Go line by line through the records below. Copy whichever lines contain the string "tvRepeat".

(Data records)
┌──
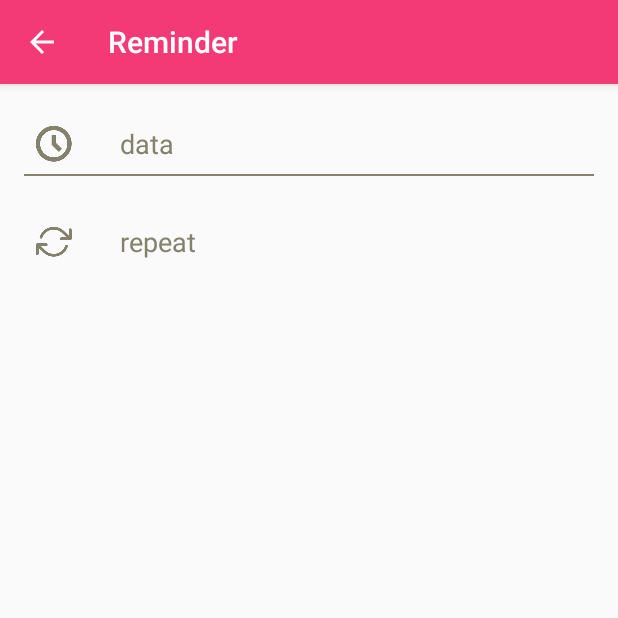
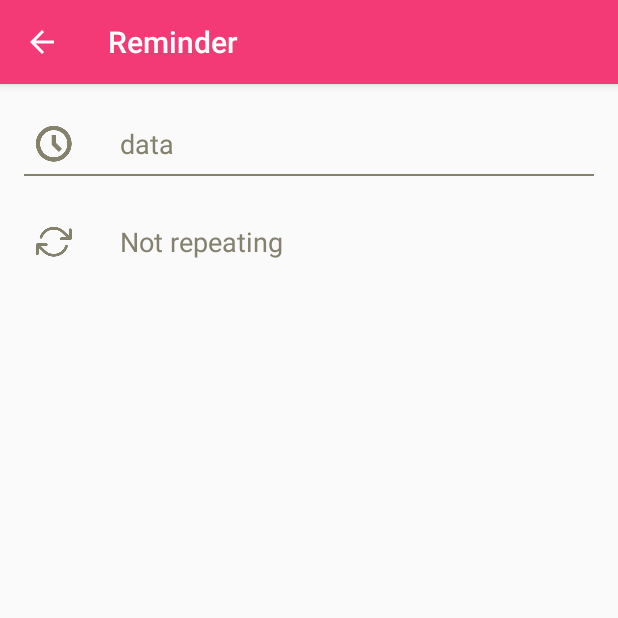
Before and after one commit to PelipetsOlga/AnyNotes, an Android app: the ReminderActivity screen opened directly, with no data from a screen before it, on a phone screen of 412 x 824 dp, the top half of it. Run offline under Robolectric (Android 15) with nearby library versions, the phone set to English and light mode, and no system bars.

Commit message:
repeat alarm grid checkRepeat

```diff
--- a/app/src/main/java/anynotes/olyalya/pelipets/com/anynotes/activities/ReminderActivity.java
+++ b/app/src/main/java/anynotes/olyalya/pelipets/com/anynotes/activities/ReminderActivity.java
@@ -32,10 +32,12 @@ public class ReminderActivity extends AppCompatActivity {
     private class RepeatTumbler {
         boolean isChecked;
         long repeatTime;
+        String repeatText;
 
-        public RepeatTumbler(boolean isChecked, long repeatTime) {
+        public RepeatTumbler(boolean isChecked, long repeatTime, String repeatText) {
             this.isChecked = isChecked;
             this.repeatTime = repeatTime;
+            this.repeatText = repeatText;
         }
     }
 
@@ -99,8 +101,9 @@ public class ReminderActivity extends AppCompatActivity {
                     gridRepeat.setVisibility(View.VISIBLE);
                 } else {
                     tvRepeat.setTextColor(getResources().getColor(R.color.grayInactive));
+                    tvRepeat.setText(getResources().getString(R.string.repeat_none));
                     gridRepeat.setVisibility(View.GONE);
-                    if (lastRepeat != null || listRepeat != null) {
+                    if (lastRepeat != null && listRepeat != null) {
                         lastRepeat.setBackgroundDrawable(ReminderActivity.this.getResources().getDrawable(R.drawable.big_circle_inactive));
                         lastRepeat.setTextColor(ReminderActivity.this.getResources().getColor(R.color.grayInactive));
                         listRepeat.get(lastRepeat).isChecked = false;
@@ -125,22 +128,38 @@ public class ReminderActivity extends AppCompatActivity {
         });
 
         listRepeat = new HashMap<TextView, RepeatTumbler>();
-        listRepeat.put((TextView) findViewById(R.id.repeat_1hour), new RepeatTumbler(false, (long) (60 * 60 * 1000)));
-        listRepeat.put((TextView) findViewById(R.id.repeat_3hour), new RepeatTumbler(false, (long) (3 * 60 * 60 * 1000)));
-        listRepeat.put((TextView) findViewById(R.id.repeat_6hour), new RepeatTumbler(false, (long) (6 * 60 * 60 * 1000)));
-        listRepeat.put((TextView) findViewById(R.id.repeat_12hour), new RepeatTumbler(false, (long) (12 * 60 * 60 * 1000)));
-        listRepeat.put((TextView) findViewById(R.id.repeat_1day), new RepeatTumbler(false, (long) (24 * 60 * 60 * 1000)));
-        listRepeat.put((TextView) findViewById(R.id.repeat_2day), new RepeatTumbler(false, (long) (2 * 24 * 60 * 60 * 1000)));
-        listRepeat.put((TextView) findViewById(R.id.repeat_3day), new RepeatTumbler(false, (long) (3 * 24 * 60 * 60 * 1000)));
-        listRepeat.put((TextView) findViewById(R.id.repeat_10day), new RepeatTumbler(false, (long) (10 * 24 * 60 * 60 * 1000)));
-        listRepeat.put((TextView) findViewById(R.id.repeat_1week), new RepeatTumbler(false, (long) (7 * 24 * 60 * 60 * 1000)));
-        listRepeat.put((TextView) findViewById(R.id.repeat_2week), new RepeatTumbler(false, (long) (2 * 7 * 24 * 60 * 60 * 1000)));
-        listRepeat.put((TextView) findViewById(R.id.repeat_3week), new RepeatTumbler(false, (long) (3 * 7 * 24 * 60 * 60 * 1000)));
-        listRepeat.put((TextView) findViewById(R.id.repeat_4week), new RepeatTumbler(false, (long) (4 * 7 * 24 * 60 * 60 * 1000)));
-        listRepeat.put((TextView) findViewById(R.id.repeat_1month), new RepeatTumbler(false, (long) (30 * 24 * 60 * 60 * 1000)));
-        listRepeat.put((TextView) findViewById(R.id.repeat_3month), new RepeatTumbler(false, (long) (3 * 30 * 24 * 60 * 60 * 1000)));
-        listRepeat.put((TextView) findViewById(R.id.repeat_6month), new RepeatTumbler(false, (long) (6 * 30 * 24 * 60 * 60 * 1000)));
-        listRepeat.put((TextView) findViewById(R.id.repeat_year), new RepeatTumbler(false, (long) (365 * 24 * 60 * 60 * 1000)));
+        listRepeat.put((TextView) findViewById(R.id.repeat_1hour), new RepeatTumbler(false, (long) (60 * 60 * 1000),
+                getResources().getString(R.string.repeat_1_hour)));
+        listRepeat.put((TextView) findViewById(R.id.repeat_3hour), new RepeatTumbler(false, (long) (3 * 60 * 60 * 1000),
+                getResources().getString(R.string.repeat_3_hour)));
+        listRepeat.put((TextView) findViewById(R.id.repeat_6hour), new RepeatTumbler(false, (long) (6 * 60 * 60 * 1000),
+                getResources().getString(R.string.repeat_6_hour)));
+        listRepeat.put((TextView) findViewById(R.id.repeat_12hour), new RepeatTumbler(false, (long) (12 * 60 * 60 * 1000),
+                getResources().getString(R.string.repeat_12_hour)));
+        listRepeat.put((TextView) findViewById(R.id.repeat_1day), new RepeatTumbler(false, (long) (24 * 60 * 60 * 1000),
+                getResources().getString(R.string.repeat_1_day)));
+        listRepeat.put((TextView) findViewById(R.id.repeat_2day), new RepeatTumbler(false, (long) (2 * 24 * 60 * 60 * 1000),
+                getResources().getString(R.string.repeat_2_day)));
+        listRepeat.put((TextView) findViewById(R.id.repeat_3day), new RepeatTumbler(false, (long) (3 * 24 * 60 * 60 * 1000),
+                getResources().getString(R.string.repeat_3_day)));
+        listRepeat.put((TextView) findViewById(R.id.repeat_10day), new RepeatTumbler(false, (long) (10 * 24 * 60 * 60 * 1000),
+                getResources().getString(R.string.repeat_10_day)));
+        listRepeat.put((TextView) findViewById(R.id.repeat_1week), new RepeatTumbler(false, (long) (7 * 24 * 60 * 60 * 1000),
+                getResources().getString(R.string.repeat_1_week)));
+        listRepeat.put((TextView) findViewById(R.id.repeat_2week), new RepeatTumbler(false, (long) (2 * 7 * 24 * 60 * 60 * 1000),
+                getResources().getString(R.string.repeat_2_week)));
+        listRepeat.put((TextView) findViewById(R.id.repeat_3week), new RepeatTumbler(false, (long) (3 * 7 * 24 * 60 * 60 * 1000),
+                getResources().getString(R.string.repeat_3_week)));
+        listRepeat.put((TextView) findViewById(R.id.repeat_4week), new RepeatTumbler(false, (long) (4 * 7 * 24 * 60 * 60 * 1000),
+                getResources().getString(R.string.repeat_4_week)));
+        listRepeat.put((TextView) findViewById(R.id.repeat_1month), new RepeatTumbler(false, (long) (30 * 24 * 60 * 60 * 1000),
+                getResources().getString(R.string.repeat_1_month)));
+        listRepeat.put((TextView) findViewById(R.id.repeat_3month), new RepeatTumbler(false, (long) (3 * 30 * 24 * 60 * 60 * 1000),
+                getResources().getString(R.string.repeat_3_month)));
+        listRepeat.put((TextView) findViewById(R.id.repeat_6month), new RepeatTumbler(false, (long) (6 * 30 * 24 * 60 * 60 * 1000),
+                getResources().getString(R.string.repeat_6_month)));
+        listRepeat.put((TextView) findViewById(R.id.repeat_year), new RepeatTumbler(false, (long) (365 * 24 * 60 * 60 * 1000),
+                getResources().getString(R.string.repeat_year)));
         for (TextView tv : listRepeat.keySet()) {
             tv.setOnClickListener(new RepeatTumblerListener());
         }
@@ -155,11 +174,14 @@ public class ReminderActivity extends AppCompatActivity {
                 tumbler.isChecked = false;
                 tv.setBackgroundDrawable(ReminderActivity.this.getResources().getDrawable(R.drawable.big_circle_inactive));
                 tv.setTextColor(ReminderActivity.this.getResources().getColor(R.color.grayInactive));
+                tvRepeat.setText(getResources().getString(R.string.repeat_none));
+                tvRepeat.setTextColor(getResources().getColor(R.color.grayInactive));
                 lastRepeat = tv;
             } else {
                 tumbler.isChecked = true;
                 tv.setBackgroundDrawable(ReminderActivity.this.getResources().getDrawable(R.drawable.big_circle_active));
                 tv.setTextColor(ReminderActivity.this.getResources().getColor(R.color.colorPrimary));
+                tvRepeat.setText(tumbler.repeatText);
                 if (lastRepeat != null) {
                     lastRepeat.setBackgroundDrawable(ReminderActivity.this.getResources().getDrawable(R.drawable.big_circle_inactive));
                     lastRepeat.setTextColor(ReminderActivity.this.getResources().getColor(R.color.grayInactive));
--- a/app/src/main/java/anynotes/olyalya/pelipets/com/anynotes/application/NotesApplication.java
+++ b/app/src/main/java/anynotes/olyalya/pelipets/com/anynotes/application/NotesApplication.java
@@ -1,6 +1,8 @@
 package anynotes.olyalya.pelipets.com.anynotes.application;
 
+import android.app.AlarmManager;
 import android.app.Application;
+import android.content.Context;
 
 import anynotes.olyalya.pelipets.com.anynotes.storage.DAOSession;
 
@@ -9,14 +11,20 @@ import anynotes.olyalya.pelipets.com.anynotes.storage.DAOSession;
  */
 public class NotesApplication extends Application {
     private DAOSession daoSession;
+    private AlarmManager am;
 
     @Override
     public void onCreate() {
         super.onCreate();
         daoSession = new DAOSession(this);
+        am = (AlarmManager) getSystemService(Context.ALARM_SERVICE);
     }
 
     public DAOSession getDaoSession() {
         return daoSession;
     }
+
+    public AlarmManager getAlarmManager() {
+        return am;
+    }
 }
--- a/app/src/main/res/layout/activity_reminder.xml
+++ b/app/src/main/res/layout/activity_reminder.xml
@@ -82,7 +82,7 @@
                 android:layout_width="wrap_content"
                 android:layout_height="wrap_content"
                 android:layout_gravity="center_vertical|left"
-                android:text="repeat"
+                android:text="@string/repeat_none"
                 android:textColor="@color/grayInactive" />
 
         </LinearLayout>
--- a/app/src/main/res/values/strings.xml
+++ b/app/src/main/res/values/strings.xml
@@ -49,6 +49,7 @@
     <string name="repeat_3_month">3 months</string>
     <string name="repeat_6_month">6 months</string>
     <string name="repeat_year">year</string>
+    <string name="repeat_none">Not repeating</string>
 
 
     <string name="new_note_hint_title">Note title</string>
```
└──
> _ANSWER TO THIS TASK_
                     tvRepeat.setTextColor(getResources().getColor(R.color.grayInactive));
+                    tvRepeat.setText(getResources().getString(R.string.repeat_none));
+                tvRepeat.setText(getResources().getString(R.string.repeat_none));
+                tvRepeat.setTextColor(getResources().getColor(R.color.grayInactive));
+                tvRepeat.setText(tumbler.repeatText);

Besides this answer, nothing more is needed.